BRUTON: Whoever's going to pick the money up calls the beeper. The guy calls him back and says meet me at XYZ street corner at 10 o'clock tomorrow morning. And what kind of car are you going to be in? Oh, I'm going to be in a blue Chevy.
KESTENBAUM: The Colombian money laundering world was surprisingly vast and sophisticated. The money was being hidden in the normal flow of international trade, in payments for things like tractor parts. But Skip and Bill started collecting phone numbers and names and evidence, and they pieced together how it all worked.
BRUTON: One of the tricks that I always laughed at when Skip wanted to find out who the true owner of the money was, he would delay by 24 hours in sending in the money.
LATSON: And then we'd get telephone calls and find out, oh, that person comes out of the woodwork when it looks like that the money may be in jeopardy.
BRUTON: We picked up more information by being a bad bank who didn't handle money quickly and effectively.
KESTENBAUM: The fake offshore bank was so successful that Bill and Skip eventually had to shut it down for fear their cover might be blown. In the end, 117 people in four countries were arrested in what became known as Operation Dinero. Bill remembers watching a video of the takedown in Italy.
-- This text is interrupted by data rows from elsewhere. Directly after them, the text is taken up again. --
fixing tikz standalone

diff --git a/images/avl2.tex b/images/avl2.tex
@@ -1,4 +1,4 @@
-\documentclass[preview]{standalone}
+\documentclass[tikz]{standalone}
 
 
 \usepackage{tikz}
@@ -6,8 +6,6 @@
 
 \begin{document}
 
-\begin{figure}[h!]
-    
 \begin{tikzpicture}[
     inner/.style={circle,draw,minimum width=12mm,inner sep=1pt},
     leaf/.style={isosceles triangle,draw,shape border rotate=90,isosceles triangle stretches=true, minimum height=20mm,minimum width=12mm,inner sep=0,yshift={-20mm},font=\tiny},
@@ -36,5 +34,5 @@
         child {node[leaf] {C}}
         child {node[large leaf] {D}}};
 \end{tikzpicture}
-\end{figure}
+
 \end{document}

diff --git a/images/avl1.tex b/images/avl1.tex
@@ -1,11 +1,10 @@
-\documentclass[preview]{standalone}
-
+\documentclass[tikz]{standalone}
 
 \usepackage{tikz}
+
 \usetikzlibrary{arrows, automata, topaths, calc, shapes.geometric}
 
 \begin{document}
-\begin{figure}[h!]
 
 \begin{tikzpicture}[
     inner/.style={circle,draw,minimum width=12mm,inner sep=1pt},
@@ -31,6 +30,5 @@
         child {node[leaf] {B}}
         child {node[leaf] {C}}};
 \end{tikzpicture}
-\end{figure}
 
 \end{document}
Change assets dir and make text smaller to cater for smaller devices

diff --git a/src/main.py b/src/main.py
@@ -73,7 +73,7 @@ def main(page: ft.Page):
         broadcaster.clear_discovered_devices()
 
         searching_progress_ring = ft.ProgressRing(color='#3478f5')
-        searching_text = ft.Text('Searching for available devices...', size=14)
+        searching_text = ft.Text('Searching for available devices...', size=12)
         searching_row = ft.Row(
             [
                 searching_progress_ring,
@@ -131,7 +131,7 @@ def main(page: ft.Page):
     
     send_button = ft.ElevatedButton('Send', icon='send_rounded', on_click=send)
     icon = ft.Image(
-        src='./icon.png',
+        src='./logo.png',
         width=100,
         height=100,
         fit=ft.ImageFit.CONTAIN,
BRUTON: They showed the police precinct, and there were like 20, 30 of these little teeny international police cars, and all of them scream out of the compound at one time and they go in all different directions like ants. And they showed, X hours later, them bringing all these fugitives or arrested people back in.
KESTENBAUM: Usually, the secrecy of the offshore world, it makes life hard for the law-enforcement side. But this time, for a moment, the secrecy worked the other way. It hid the sting operation possible. Here's Skip.
LATSON: I know one thing: They can't trust a bank now. It could be another government bank.
KESTENBAUM: Do you guys feel like you're winning the money laundering battle, or is it just a matter of setting them back for a few years and they find some other way to do it?
BRUTON: I think we were winning 20 years ago and I think we're winning today, because a win doesn't necessarily mean you stop it. You change the methodology for doing it.
KESTENBAUM: These days, Bill says, a lot of the drug traffickers are having to take their heavy cash and physically carry it, sneak it across the border. Doing it that way, you don't need an offshore bank. You just need a truck. David Kestenbaum, NPR News. Transcript provided by NPR, Copyright NPR.